Sermon Summary and Discussion Questions | "When God Doesn't Answer Your Why Question"


CJ begins by recapping how far we have come in Job. In short:

  • Job’s suffering
  • Job’s “why question”
  • Job’s friends’ accusatory (wrong) explanation for his suffering and Job’s disagreement

Chapter 28 interrupts the arguments between Job and his friends. It effectively ends the ongoing debate between them and allows the author to address Job’s (and our) “why question”. The author accomplishes this by focusing on the rumor referenced in verse 22, the sweet reality of God’s gracious provision for His suffering people.


Human ingenuity cannot discover wisdom (Job 28: 1-11)

  • The author references mining as an example of mankind’s intelligence.
  • The falcon’s vision and the lion’s courage haven’t accomplished what man has by mining. However, man cannot attain heavenly wisdom. The poet celebrates mankind’s superiority over the animals, but then humbles us in our inability to know the answer to the “why question”.

Human wealth cannot purchase wisdom (Job 28: 13-19)

  • Heavenly wisdom is not for sale (verse 15). Mankind is humbled once again. Humans may be smart and wealthy, but that does not make them wise.

God alone has wisdom and divine wisdom is a gift (Job 28: 23-27)

  • God alone knows where wisdom is found because He is omniscient. God used wisdom to bring order and form to the earth.

Verse 28

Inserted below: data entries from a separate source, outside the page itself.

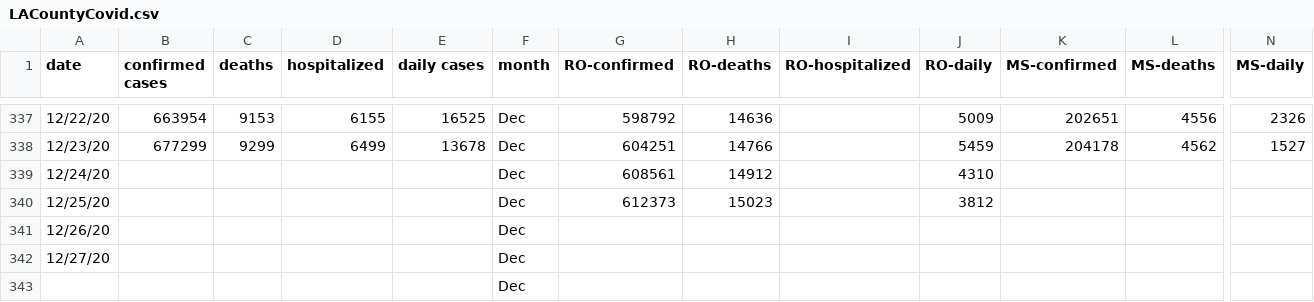
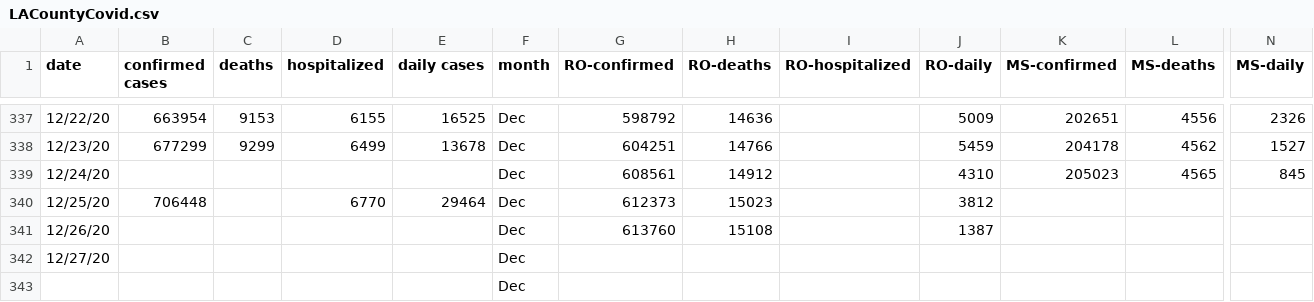
Before and after one commit to OanaTudu/Covid19, a CSV file: LACountyCovid.csv, drawn as a sheet; only a part is shown, gaps mark what is left out; the diff names each change by its address in the sheet, - before the commit and + after, or states it on an @@ line.

```diff
--- a/LACountyCovid.csv
+++ b/LACountyCovid.csv
-K339 (MS-confirmed): (empty)
+K339 (MS-confirmed): 205023
-L339 (MS-deaths): (empty)
+L339 (MS-deaths): 4565
-N339 (MS-daily): (empty)
+N339 (MS-daily): 845
-B340 (confirmed cases): (empty)
+B340 (confirmed cases): 706448
-D340 (hospitalized): (empty)
+D340 (hospitalized): 6770
-E340 (daily cases): (empty)
+E340 (daily cases): 29464
-G341 (RO-confirmed): (empty)
+G341 (RO-confirmed): 613760
-H341 (RO-deaths): (empty)
+H341 (RO-deaths): 15108
-J341 (RO-daily): (empty)
+J341 (RO-daily): 1387
```
Also changed, not shown: global_cases_all.csv, global_cases_ca.csv, 6 other files.
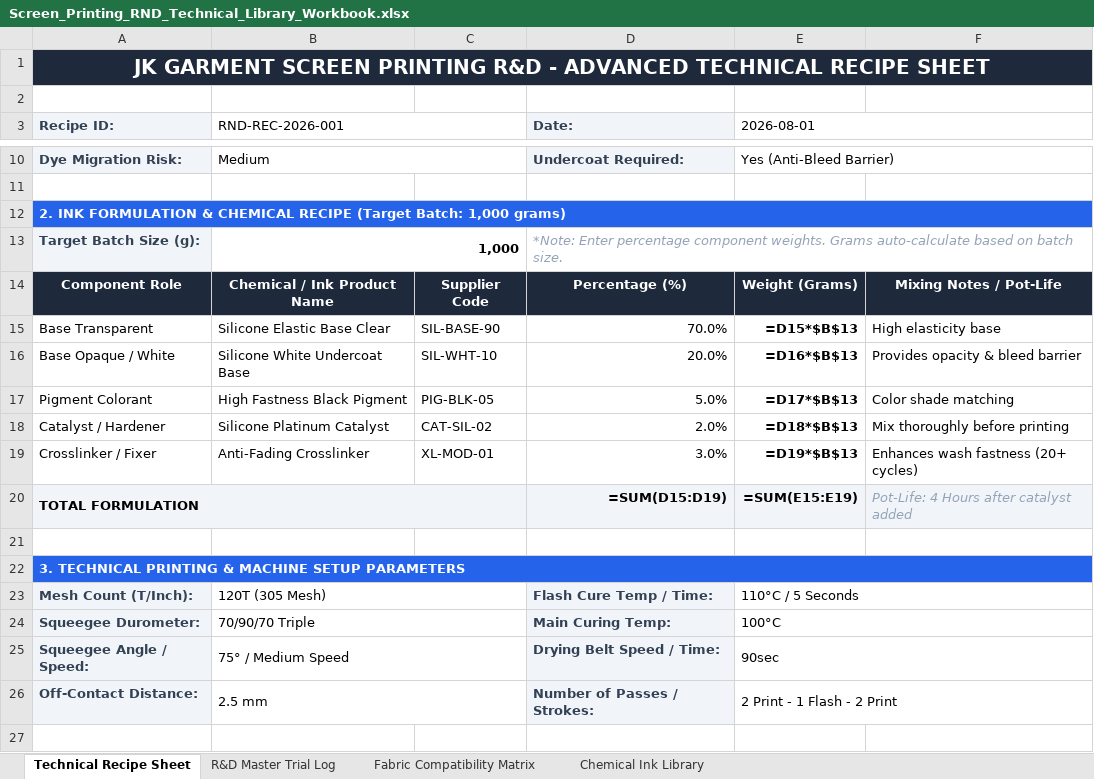
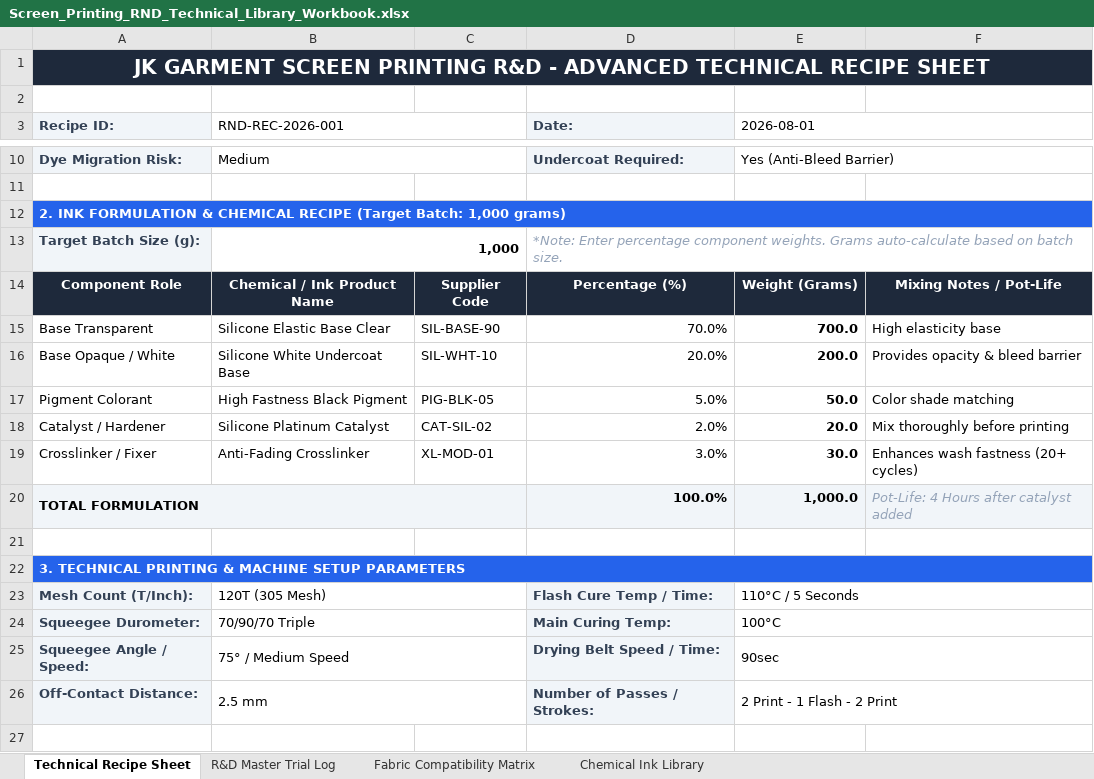
Before and after one commit to jksplab-hash/lab, an Excel workbook: Screen_Printing_RND_Technical_Library_Workbook.xlsx, sheet Technical Recipe Sheet, drawn as a sheet; only a part is shown, gaps mark what is left out; values as stored, in another font and other column widths than the file's, no borders; formulas without a stored value are shown as written; the diff names each change by its address in the sheet, - before the commit and + after, or states it on an @@ line.

```diff
--- a/Screen_Printing_RND_Technical_Library_Workbook.xlsx (sheet Technical Recipe Sheet)
+++ b/Screen_Printing_RND_Technical_Library_Workbook.xlsx (sheet Technical Recipe Sheet)
-E15 (2026-08-01): =D15*$B$13
+E15 (2026-08-01): 700.0
-E16 (2026-08-01): =D16*$B$13
+E16 (2026-08-01): 200.0
-E17 (2026-08-01): =D17*$B$13
+E17 (2026-08-01): 50.0
-E18 (2026-08-01): =D18*$B$13
+E18 (2026-08-01): 20.0
-E19 (2026-08-01): =D19*$B$13
+E19 (2026-08-01): 30.0
-D20 (Date:): =SUM(D15:D19)
+D20 (Date:): 100.0%
-E20 (2026-08-01): =SUM(E15:E19)
+E20 (2026-08-01): 1,000.0
```
Also changed, not shown: 1 other file.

The poem comes to an end and God speaks directly to the reader of Job for the first time. He provides the answer to the agonizing “why question”: Fear the Lord and turn away from evil. At first glance it appears to be a diverting answer, but it is in fact God’s gracious answer! The answer gives immeasurable peace to the sufferer. We must respond to this answer by being determined to glorify God in our suffering rather than waste our suffering. Turn your gaze from the answer you want and fix it on God.


There will never be one “why question” more perplexing than this, that the innocent Son of God suffered in our place! Unlike Job, Jesus was forsaken by God so that we could be reconciled to Him. The appropriate response to this truth is to bow and worship at this display of the wisdom of God.

Discussion Questions

  • In what ways have you observed mankind attempt to attain wisdom?
  • This chapter ended a heated discussion between Job and his friends. It provided an interlude from the agonizing suffering Job was trying to understand. Have there been fellow brothers or sisters in Christ who have interrupted your “why question” in an attempt to point your gaze towards God? What did he or she do or say to redirect your questioning?
  • Proverbs 2:6 reads, “For the Lord gives wisdom, from His mouth comes knowledge and understanding”. In what ways have you seen the Lord give you heavenly wisdom in the past week? This could be from scripture, from prayer, or any other means that God leads you to knowledge and understanding.
  • How did verse 28 comfort your soul? If it didn’t, what might be getting in the way of you finding peace in this truth?
  • Read Mark 15:34. Let that unforgettable “why question” sit with you for a bit. Then read John 3:16. Take some time to pray, worshipping God for this display of His gracious provision for His sinful people.

[by Tristan Murray]